Render every line of the data exactly as written, and leave out the pictures.

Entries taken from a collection
================================
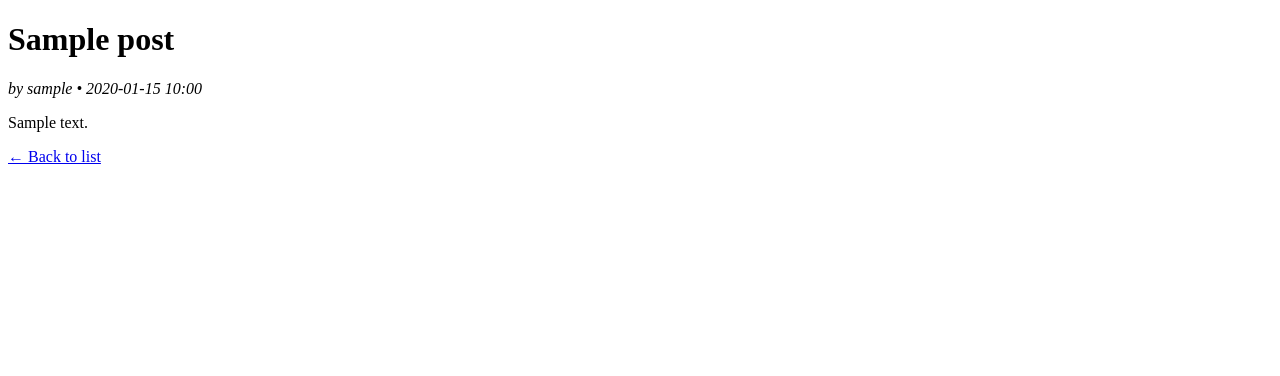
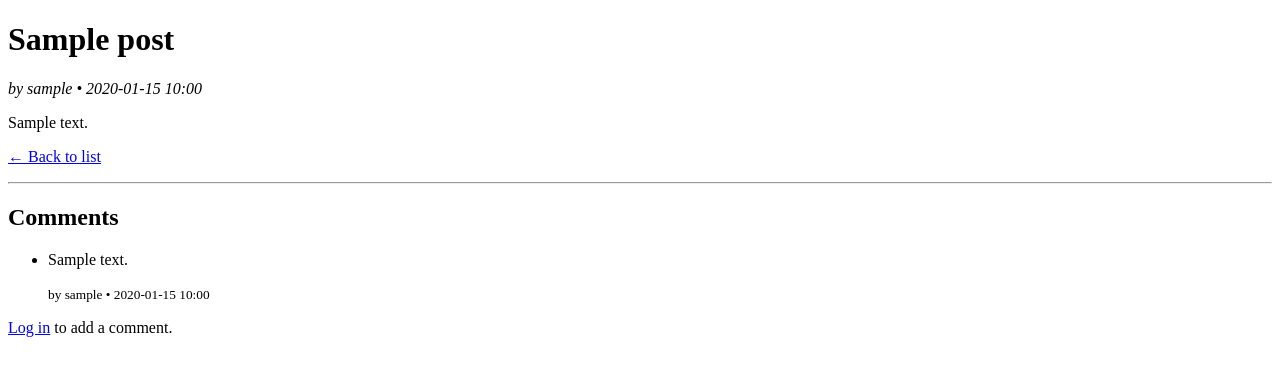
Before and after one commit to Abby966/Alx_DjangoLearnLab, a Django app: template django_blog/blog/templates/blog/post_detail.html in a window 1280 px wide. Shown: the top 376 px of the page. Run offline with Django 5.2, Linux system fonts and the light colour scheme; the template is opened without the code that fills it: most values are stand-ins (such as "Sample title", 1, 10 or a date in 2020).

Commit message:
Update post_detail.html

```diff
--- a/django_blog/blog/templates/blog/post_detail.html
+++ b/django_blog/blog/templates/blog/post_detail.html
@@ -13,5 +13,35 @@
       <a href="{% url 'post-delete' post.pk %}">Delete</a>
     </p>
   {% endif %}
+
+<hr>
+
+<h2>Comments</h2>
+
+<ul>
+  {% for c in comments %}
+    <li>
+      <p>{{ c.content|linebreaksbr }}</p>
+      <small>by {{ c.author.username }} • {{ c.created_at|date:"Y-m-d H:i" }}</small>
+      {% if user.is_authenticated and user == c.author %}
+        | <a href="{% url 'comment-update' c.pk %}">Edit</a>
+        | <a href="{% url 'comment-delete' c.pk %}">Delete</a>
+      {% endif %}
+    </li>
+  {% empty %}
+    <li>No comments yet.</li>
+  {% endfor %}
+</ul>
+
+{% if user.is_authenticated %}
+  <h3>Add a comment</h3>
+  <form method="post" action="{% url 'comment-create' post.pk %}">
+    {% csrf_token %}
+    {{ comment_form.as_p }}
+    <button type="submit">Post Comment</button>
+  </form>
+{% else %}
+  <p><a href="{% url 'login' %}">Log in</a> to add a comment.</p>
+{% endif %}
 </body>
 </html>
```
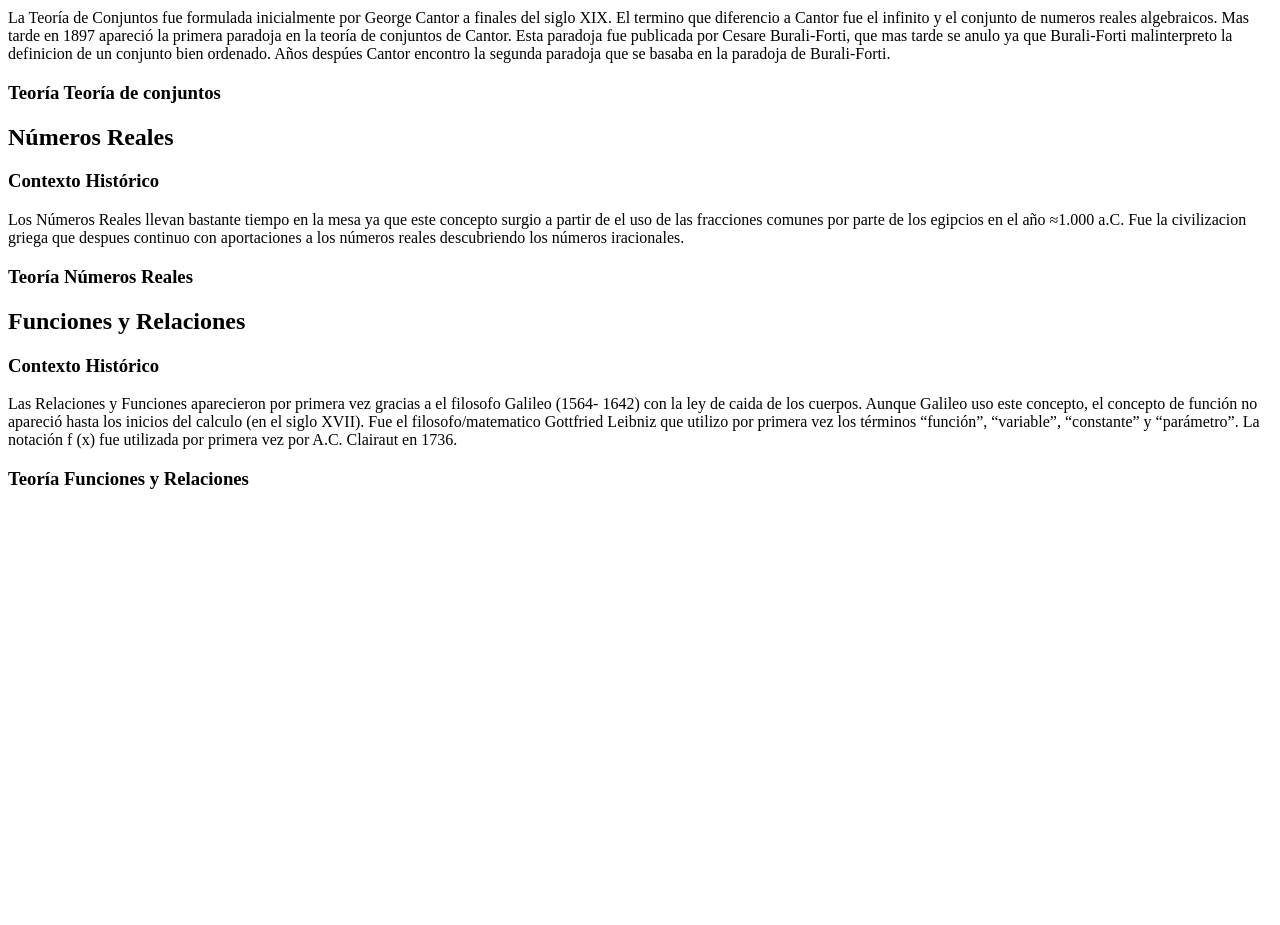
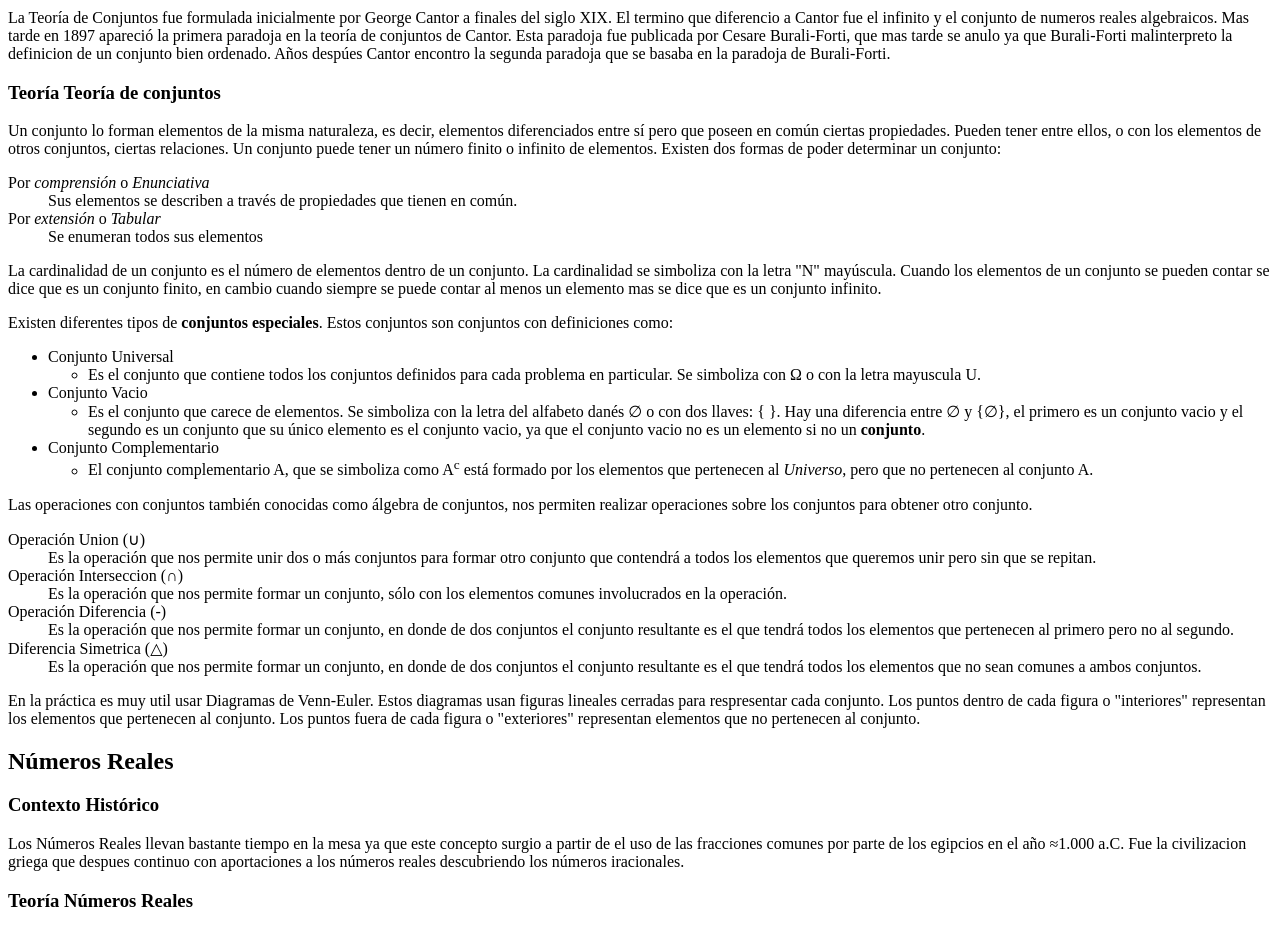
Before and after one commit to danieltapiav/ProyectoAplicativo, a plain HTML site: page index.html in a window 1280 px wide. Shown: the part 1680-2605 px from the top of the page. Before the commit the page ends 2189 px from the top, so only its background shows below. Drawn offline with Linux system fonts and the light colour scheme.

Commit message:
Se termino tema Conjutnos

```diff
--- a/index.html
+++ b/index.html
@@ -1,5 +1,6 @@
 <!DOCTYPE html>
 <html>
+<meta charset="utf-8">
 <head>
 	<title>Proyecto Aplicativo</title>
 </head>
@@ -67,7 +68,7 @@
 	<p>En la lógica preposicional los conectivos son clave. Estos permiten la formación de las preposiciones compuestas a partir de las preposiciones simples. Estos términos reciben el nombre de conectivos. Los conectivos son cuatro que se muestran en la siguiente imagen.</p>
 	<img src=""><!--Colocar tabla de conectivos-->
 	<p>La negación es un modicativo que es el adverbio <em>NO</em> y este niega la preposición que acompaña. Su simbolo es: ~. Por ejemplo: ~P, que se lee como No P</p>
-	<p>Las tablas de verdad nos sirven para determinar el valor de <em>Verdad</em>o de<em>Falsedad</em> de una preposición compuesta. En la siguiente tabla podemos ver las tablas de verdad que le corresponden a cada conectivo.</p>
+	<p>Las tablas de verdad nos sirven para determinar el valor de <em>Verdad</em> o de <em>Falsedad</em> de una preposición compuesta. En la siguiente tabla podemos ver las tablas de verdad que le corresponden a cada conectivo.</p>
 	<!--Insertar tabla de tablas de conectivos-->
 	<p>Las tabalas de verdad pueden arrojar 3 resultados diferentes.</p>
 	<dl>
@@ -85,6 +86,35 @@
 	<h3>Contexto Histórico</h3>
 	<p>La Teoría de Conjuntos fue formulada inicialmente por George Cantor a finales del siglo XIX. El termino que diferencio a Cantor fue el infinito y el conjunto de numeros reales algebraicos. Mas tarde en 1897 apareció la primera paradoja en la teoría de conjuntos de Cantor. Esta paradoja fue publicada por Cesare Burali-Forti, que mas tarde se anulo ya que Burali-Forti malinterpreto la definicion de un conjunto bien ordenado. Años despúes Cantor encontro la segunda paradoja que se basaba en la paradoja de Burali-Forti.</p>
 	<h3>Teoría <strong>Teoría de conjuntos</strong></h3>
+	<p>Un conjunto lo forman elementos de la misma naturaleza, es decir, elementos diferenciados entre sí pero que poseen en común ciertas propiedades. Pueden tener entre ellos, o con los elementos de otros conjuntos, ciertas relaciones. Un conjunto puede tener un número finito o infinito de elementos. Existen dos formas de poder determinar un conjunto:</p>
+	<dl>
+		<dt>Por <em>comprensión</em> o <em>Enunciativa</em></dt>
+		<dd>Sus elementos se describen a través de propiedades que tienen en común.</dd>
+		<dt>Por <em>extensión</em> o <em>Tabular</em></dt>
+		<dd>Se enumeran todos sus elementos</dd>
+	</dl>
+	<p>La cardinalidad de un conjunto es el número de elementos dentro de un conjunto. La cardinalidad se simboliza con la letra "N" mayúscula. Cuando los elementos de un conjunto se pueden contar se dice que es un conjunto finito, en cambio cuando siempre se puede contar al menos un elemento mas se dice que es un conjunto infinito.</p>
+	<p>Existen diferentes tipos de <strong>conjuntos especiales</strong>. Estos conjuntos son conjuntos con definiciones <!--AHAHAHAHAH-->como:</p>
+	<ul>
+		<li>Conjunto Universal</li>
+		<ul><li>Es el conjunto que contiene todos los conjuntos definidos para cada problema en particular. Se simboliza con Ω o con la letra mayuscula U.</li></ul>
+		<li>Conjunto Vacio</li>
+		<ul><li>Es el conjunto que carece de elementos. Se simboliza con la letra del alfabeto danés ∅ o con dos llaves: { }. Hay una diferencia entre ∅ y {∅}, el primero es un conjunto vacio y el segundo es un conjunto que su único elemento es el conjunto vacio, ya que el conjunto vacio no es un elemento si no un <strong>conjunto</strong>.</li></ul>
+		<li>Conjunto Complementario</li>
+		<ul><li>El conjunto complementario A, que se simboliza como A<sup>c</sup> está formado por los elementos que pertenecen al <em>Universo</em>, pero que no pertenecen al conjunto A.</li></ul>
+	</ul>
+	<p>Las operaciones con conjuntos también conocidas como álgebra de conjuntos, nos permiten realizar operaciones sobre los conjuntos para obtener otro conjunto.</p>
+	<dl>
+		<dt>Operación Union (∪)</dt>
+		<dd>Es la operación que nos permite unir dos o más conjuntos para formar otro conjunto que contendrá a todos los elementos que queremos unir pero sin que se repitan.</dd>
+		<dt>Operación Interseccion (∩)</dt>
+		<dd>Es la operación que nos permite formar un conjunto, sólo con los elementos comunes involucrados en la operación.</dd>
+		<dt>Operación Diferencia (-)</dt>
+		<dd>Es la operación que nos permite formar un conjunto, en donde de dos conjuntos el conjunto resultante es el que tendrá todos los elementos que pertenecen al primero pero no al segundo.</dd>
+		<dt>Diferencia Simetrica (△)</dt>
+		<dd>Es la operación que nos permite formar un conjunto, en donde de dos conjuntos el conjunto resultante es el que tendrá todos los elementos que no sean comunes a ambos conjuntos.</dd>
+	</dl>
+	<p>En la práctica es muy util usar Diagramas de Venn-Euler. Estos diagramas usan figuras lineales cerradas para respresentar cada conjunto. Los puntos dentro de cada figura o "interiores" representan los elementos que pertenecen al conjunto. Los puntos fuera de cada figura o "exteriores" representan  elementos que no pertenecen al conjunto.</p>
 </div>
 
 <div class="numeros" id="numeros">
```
================================
**Task solution**
Before and after one commit to Abby966/Alx_DjangoLearnLab, a Django app: template django_blog/blog/templates/blog/post_detail.html in a window 1280 px wide. Shown: the top 376 px of the page. Run offline with Django 5.2, Linux system fonts and the light colour scheme; the template is opened without the code that fills it: most values are stand-ins (such as "Sample title", 1, 10 or a date in 2020).

Commit message:
Update post_detail.html

```diff
--- a/django_blog/blog/templates/blog/post_detail.html
+++ b/django_blog/blog/templates/blog/post_detail.html
@@ -13,5 +13,35 @@
       <a href="{% url 'post-delete' post.pk %}">Delete</a>
     </p>
   {% endif %}
+
+<hr>
+
+<h2>Comments</h2>
+
+<ul>
+  {% for c in comments %}
+    <li>
+      <p>{{ c.content|linebreaksbr }}</p>
+      <small>by {{ c.author.username }} • {{ c.created_at|date:"Y-m-d H:i" }}</small>
+      {% if user.is_authenticated and user == c.author %}
+        | <a href="{% url 'comment-update' c.pk %}">Edit</a>
+        | <a href="{% url 'comment-delete' c.pk %}">Delete</a>
+      {% endif %}
+    </li>
+  {% empty %}
+    <li>No comments yet.</li>
+  {% endfor %}
+</ul>
+
+{% if user.is_authenticated %}
+  <h3>Add a comment</h3>
+  <form method="post" action="{% url 'comment-create' post.pk %}">
+    {% csrf_token %}
+    {{ comment_form.as_p }}
+    <button type="submit">Post Comment</button>
+  </form>
+{% else %}
+  <p><a href="{% url 'login' %}">Log in</a> to add a comment.</p>
+{% endif %}
 </body>
 </html>
```
Before and after one commit to danieltapiav/ProyectoAplicativo, a plain HTML site: page index.html in a window 1280 px wide. Shown: the part 1680-2605 px from the top of the page. Before the commit the page ends 2189 px from the top, so only its background shows below. Drawn offline with Linux system fonts and the light colour scheme.

Commit message:
Se termino tema Conjutnos

```diff
--- a/index.html
+++ b/index.html
@@ -1,5 +1,6 @@
 <!DOCTYPE html>
 <html>
+<meta charset="utf-8">
 <head>
 	<title>Proyecto Aplicativo</title>
 </head>
@@ -67,7 +68,7 @@
 	<p>En la lógica preposicional los conectivos son clave. Estos permiten la formación de las preposiciones compuestas a partir de las preposiciones simples. Estos términos reciben el nombre de conectivos. Los conectivos son cuatro que se muestran en la siguiente imagen.</p>
 	<img src=""><!--Colocar tabla de conectivos-->
 	<p>La negación es un modicativo que es el adverbio <em>NO</em> y este niega la preposición que acompaña. Su simbolo es: ~. Por ejemplo: ~P, que se lee como No P</p>
-	<p>Las tablas de verdad nos sirven para determinar el valor de <em>Verdad</em>o de<em>Falsedad</em> de una preposición compuesta. En la siguiente tabla podemos ver las tablas de verdad que le corresponden a cada conectivo.</p>
+	<p>Las tablas de verdad nos sirven para determinar el valor de <em>Verdad</em> o de <em>Falsedad</em> de una preposición compuesta. En la siguiente tabla podemos ver las tablas de verdad que le corresponden a cada conectivo.</p>
 	<!--Insertar tabla de tablas de conectivos-->
 	<p>Las tabalas de verdad pueden arrojar 3 resultados diferentes.</p>
 	<dl>
@@ -85,6 +86,35 @@
 	<h3>Contexto Histórico</h3>
 	<p>La Teoría de Conjuntos fue formulada inicialmente por George Cantor a finales del siglo XIX. El termino que diferencio a Cantor fue el infinito y el conjunto de numeros reales algebraicos. Mas tarde en 1897 apareció la primera paradoja en la teoría de conjuntos de Cantor. Esta paradoja fue publicada por Cesare Burali-Forti, que mas tarde se anulo ya que Burali-Forti malinterpreto la definicion de un conjunto bien ordenado. Años despúes Cantor encontro la segunda paradoja que se basaba en la paradoja de Burali-Forti.</p>
 	<h3>Teoría <strong>Teoría de conjuntos</strong></h3>
+	<p>Un conjunto lo forman elementos de la misma naturaleza, es decir, elementos diferenciados entre sí pero que poseen en común ciertas propiedades. Pueden tener entre ellos, o con los elementos de otros conjuntos, ciertas relaciones. Un conjunto puede tener un número finito o infinito de elementos. Existen dos formas de poder determinar un conjunto:</p>
+	<dl>
+		<dt>Por <em>comprensión</em> o <em>Enunciativa</em></dt>
+		<dd>Sus elementos se describen a través de propiedades que tienen en común.</dd>
+		<dt>Por <em>extensión</em> o <em>Tabular</em></dt>
+		<dd>Se enumeran todos sus elementos</dd>
+	</dl>
+	<p>La cardinalidad de un conjunto es el número de elementos dentro de un conjunto. La cardinalidad se simboliza con la letra "N" mayúscula. Cuando los elementos de un conjunto se pueden contar se dice que es un conjunto finito, en cambio cuando siempre se puede contar al menos un elemento mas se dice que es un conjunto infinito.</p>
+	<p>Existen diferentes tipos de <strong>conjuntos especiales</strong>. Estos conjuntos son conjuntos con definiciones <!--AHAHAHAHAH-->como:</p>
+	<ul>
+		<li>Conjunto Universal</li>
+		<ul><li>Es el conjunto que contiene todos los conjuntos definidos para cada problema en particular. Se simboliza con Ω o con la letra mayuscula U.</li></ul>
+		<li>Conjunto Vacio</li>
+		<ul><li>Es el conjunto que carece de elementos. Se simboliza con la letra del alfabeto danés ∅ o con dos llaves: { }. Hay una diferencia entre ∅ y {∅}, el primero es un conjunto vacio y el segundo es un conjunto que su único elemento es el conjunto vacio, ya que el conjunto vacio no es un elemento si no un <strong>conjunto</strong>.</li></ul>
+		<li>Conjunto Complementario</li>
+		<ul><li>El conjunto complementario A, que se simboliza como A<sup>c</sup> está formado por los elementos que pertenecen al <em>Universo</em>, pero que no pertenecen al conjunto A.</li></ul>
+	</ul>
+	<p>Las operaciones con conjuntos también conocidas como álgebra de conjuntos, nos permiten realizar operaciones sobre los conjuntos para obtener otro conjunto.</p>
+	<dl>
+		<dt>Operación Union (∪)</dt>
+		<dd>Es la operación que nos permite unir dos o más conjuntos para formar otro conjunto que contendrá a todos los elementos que queremos unir pero sin que se repitan.</dd>
+		<dt>Operación Interseccion (∩)</dt>
+		<dd>Es la operación que nos permite formar un conjunto, sólo con los elementos comunes involucrados en la operación.</dd>
+		<dt>Operación Diferencia (-)</dt>
+		<dd>Es la operación que nos permite formar un conjunto, en donde de dos conjuntos el conjunto resultante es el que tendrá todos los elementos que pertenecen al primero pero no al segundo.</dd>
+		<dt>Diferencia Simetrica (△)</dt>
+		<dd>Es la operación que nos permite formar un conjunto, en donde de dos conjuntos el conjunto resultante es el que tendrá todos los elementos que no sean comunes a ambos conjuntos.</dd>
+	</dl>
+	<p>En la práctica es muy util usar Diagramas de Venn-Euler. Estos diagramas usan figuras lineales cerradas para respresentar cada conjunto. Los puntos dentro de cada figura o "interiores" representan los elementos que pertenecen al conjunto. Los puntos fuera de cada figura o "exteriores" representan  elementos que no pertenecen al conjunto.</p>
 </div>
 
 <div class="numeros" id="numeros">
```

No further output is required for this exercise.